--- Task item ---
Though the entries hold pictures, only their text should be duplicated, exactly and in full.

[Stored records]
——————————

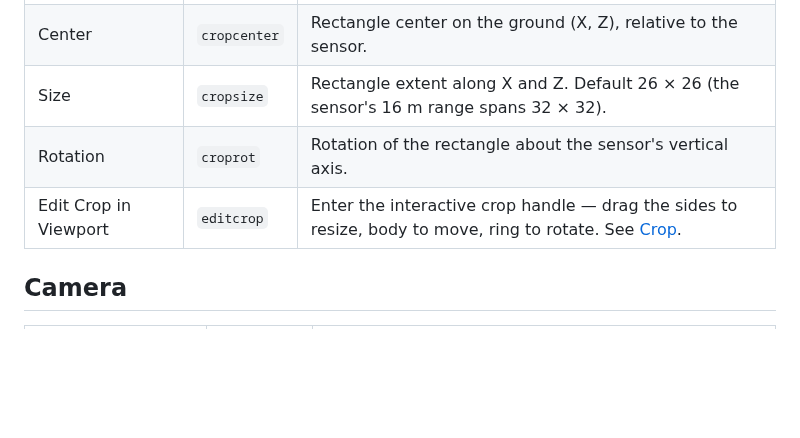
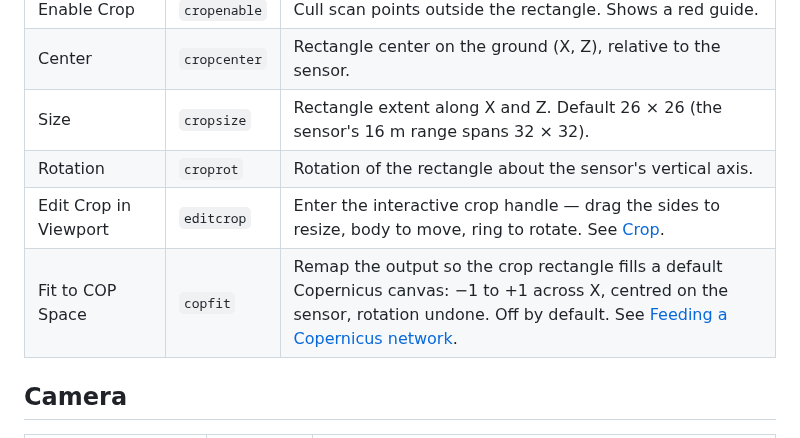
Before and after one commit to tonehammer/jvtools-docs, a Markdown page: rplidar-in/parameters.md, the part around the change. Rendered like a GitHub page; blank space fills up the shorter version.

```diff
--- a/rplidar-in/parameters.md
+++ b/rplidar-in/parameters.md
@@ -38,6 +38,7 @@ Every parameter on the RPLidar In node, grouped as it appears in the interface.
 | Size | `cropsize` | Rectangle extent along X and Z. Default 26 × 26 (the sensor's 16 m range spans 32 × 32). |
 | Rotation | `croprot` | Rotation of the rectangle about the sensor's vertical axis. |
 | Edit Crop in Viewport | `editcrop` | Enter the interactive crop handle — drag the sides to resize, body to move, ring to rotate. See [Crop](using.md#crop). |
+| Fit to COP Space | `copfit` | Remap the output so the crop rectangle fills a default Copernicus canvas: −1 to +1 across X, centred on the sensor, rotation undone. Off by default. See [Feeding a Copernicus network](using.md#feeding-a-copernicus-network). |
 
 ## Camera
 
```
Also changed, not shown: rplidar-in/using.md (+19 -0 lines).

——————————

--- Task result ---
Before and after one commit to tonehammer/jvtools-docs, a Markdown page: rplidar-in/parameters.md, the part around the change. Rendered like a GitHub page; blank space fills up the shorter version.

```diff
--- a/rplidar-in/parameters.md
+++ b/rplidar-in/parameters.md
@@ -38,6 +38,7 @@ Every parameter on the RPLidar In node, grouped as it appears in the interface.
 | Size | `cropsize` | Rectangle extent along X and Z. Default 26 × 26 (the sensor's 16 m range spans 32 × 32). |
 | Rotation | `croprot` | Rotation of the rectangle about the sensor's vertical axis. |
 | Edit Crop in Viewport | `editcrop` | Enter the interactive crop handle — drag the sides to resize, body to move, ring to rotate. See [Crop](using.md#crop). |
+| Fit to COP Space | `copfit` | Remap the output so the crop rectangle fills a default Copernicus canvas: −1 to +1 across X, centred on the sensor, rotation undone. Off by default. See [Feeding a Copernicus network](using.md#feeding-a-copernicus-network). |
 
 ## Camera
 
```
Also changed, not shown: rplidar-in/using.md (+19 -0 lines).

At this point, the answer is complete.